Our role in the E&M Dept. was, in conjunction with the Radar Dept (commanded mainly by Reuben Joffe, also a civil engineer from South Africa) to build up transportable radar stations for deployment along the coast, mainly to protect Tel Aviv and Haifa.  These were manned and womanned by wartime radar operators.  Among them was Morrie Smith, now an investment counselor in Toronto and married to one of the women operators (Miriam U.K., now a well-known potter) on the station he commanded.  Obviously he was not wasting his time purely on technical matters.  Please note I mention these matters to show what a versatile lot these radar pioneers were.

Who were all these diverse people from many lands, Jewish and non-Jewish, who combined to establish, operate, develop and expand the very first early-warning entity in the Holy Land since Caleb?  After the lapse of so long a time it is impossible to recall all the names.  Maybe closer examination of the archives of the IAF will resuscitate all the names so that grateful later generations can pay them justly-deserved honour.  If some names are cited herein, no discredit is implied to those many whose names and personae have vanished into inappreciative history.

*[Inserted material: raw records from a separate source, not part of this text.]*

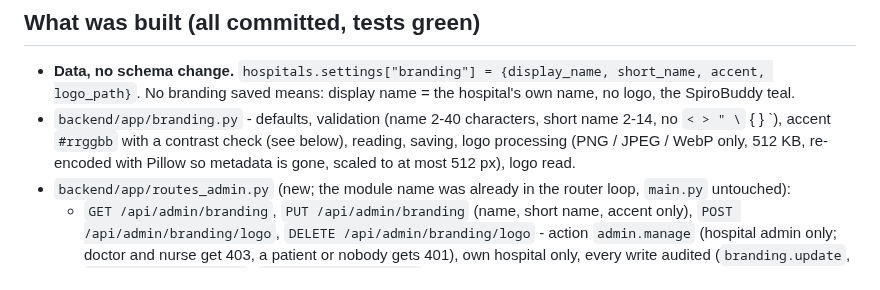
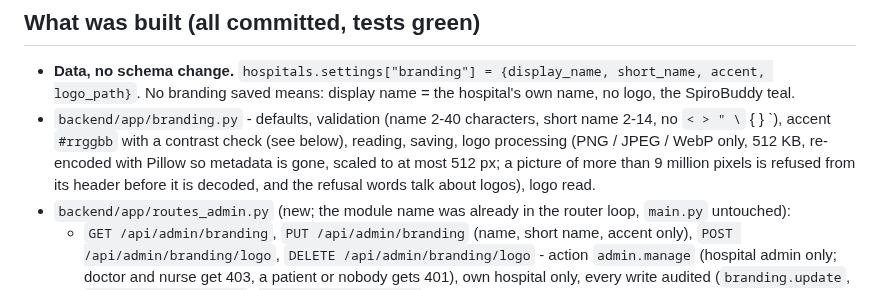
Before and after one commit to sharonshajuaugustine/SpiroBuddy, a Markdown page: docs/rebuild/branding_integration.md, the part around the change. Drawn GitHub-style.

Commit message:
Branding note: pixel cap and logo wording
Co-Authored-By: Claude Sonnet 5.5 <noreply@anthropic.com>

```diff
--- a/docs/rebuild/branding_integration.md
+++ b/docs/rebuild/branding_integration.md
@@ -5,7 +5,7 @@ Each hospital's own name and logo at the top of the patient pages, set by the ho
 ## What was built (all committed, tests green)
 
 - **Data, no schema change.** `hospitals.settings["branding"] = {display_name, short_name, accent, logo_path}`. No branding saved means: display name = the hospital's own name, no logo, the SpiroBuddy teal.
-- `backend/app/branding.py` - defaults, validation (name 2-40 characters, short name 2-14, no `< > " \` { } \`), accent `#rrggbb` with a contrast check (see below), reading, saving, logo processing (PNG / JPEG / WebP only, 512 KB, re-encoded with Pillow so metadata is gone, scaled to at most 512 px), logo read.
+- `backend/app/branding.py` - defaults, validation (name 2-40 characters, short name 2-14, no `< > " \` { } \`), accent `#rrggbb` with a contrast check (see below), reading, saving, logo processing (PNG / JPEG / WebP only, 512 KB, re-encoded with Pillow so metadata is gone, scaled to at most 512 px; a picture of more than 9 million pixels is refused from its header before it is decoded, and the refusal words talk about logos), logo read.
 - `backend/app/routes_admin.py` (new; the module name was already in the router loop, `main.py` untouched):
   - `GET /api/admin/branding`, `PUT /api/admin/branding` (name, short name, accent only), `POST /api/admin/branding/logo`, `DELETE /api/admin/branding/logo` - action `admin.manage` (hospital admin only; doctor and nurse get 403, a patient or nobody gets 401), own hospital only, every write audited (`branding.update`, `branding.logo_upload`, `branding.logo_remove`).
   - Reads for the apps (never error, no branding gives the defaults): `GET /api/me/branding` + `GET /api/me/branding/logo` for a **patient** session, and `GET /api/branding/mine` + `GET /api/branding/mine/logo` for a **staff** session (any role).
```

Some are:
1.    Charley Braudo, originally South African, latterly Royal Air Force, Ettenberg's deputy.
2.    Ellie Isserow, (South African) ace machinist in the E&M dept, irrepressible funny man, in his latest years a poet of no mean distinction.
3.    Max Kangisser, (South African) internal combustion engines expert, who wet-nursed the prime movers we needed for generating power and moving our equipment.  Undisputed champion in the art of breaking women's hearts.
4.    Ecker, (Israeli). Quietly spoken electrical engineer.
5.    Yoram Boehm. Yeke commanding the stores
6.    Chupchik. Yoram's Man Friday.  Chief antidote to his boss's inflexibility
7.    Miss Rutti-Tutti-Putti-Frutti.  Exquisitely proportioned secretary in Ettenberg's office. Supremely cheeky and invulnerable.
8.    Feigela.  Secretarial factotum in Ettenberg's office. Later became an architect or engineer, I believe.
9.    Reuben Joffe.  Officer in charge of the Radar Dept. at Base HQ in Sarafand.  Alumnus of the SSS* in the South African Army.  Civil engineer who became a radar guru en passant.  Resumed his civil engineering career after the War of Independence.  Served far and wide in Africa, Israel and elsewhere working for Israeli and American construction firms. Wonderfully methodical and competent in all he undertook.  
10.   Jack Segal.  (South African) Doubly qualified engineer in both electrical and mechanical engineering.  Product of the SSS*.  Worked mainly in the radio and radar departments at 505.
11.   Asher Bar Natan. (Israeli)  Suave sabra (not too many of them around).  Adjutant to Ettenberg.  Seemed destined to be a diplomat.  Given the chance would have done a much better job than Netanyahu.
12.   Mike Miller.  (South African)  Top mechanic-cum-electrician in the E&M Dept.  Married one of the Machal girls in the unit.  Moved to California where he was unfortunately killed in a motorbike accident.
13.   Dorothy Jackson.  U.K.  Used to be a senior officer in the RAF radar operator network.  Her fiancé was killed in air combat in Israel.
14.   Max Barlin. (South African) Radar specialist from the SSS*.  Left Israel to become an architect in South Africa.
15.   Maurice Ostroff. (South African)  Motor-biking radar guru from the SSS*, where else.
16.   Syd Suttner.(South African)  Electrical engineer from S.A. SSS* Alumnus.  Had the brainwave of prime-moving some electrical motors we had acquired, so converting them into much-needed power generators for our radar stations.

With the aid of these and many other talents both Israeli and from abroad, the foe was thrust back and the Squadron firmly established, only it seems now to lapse into never-never land and be forgotten by a fleetingly grateful Israeli public.

SSS*  Special Signals Service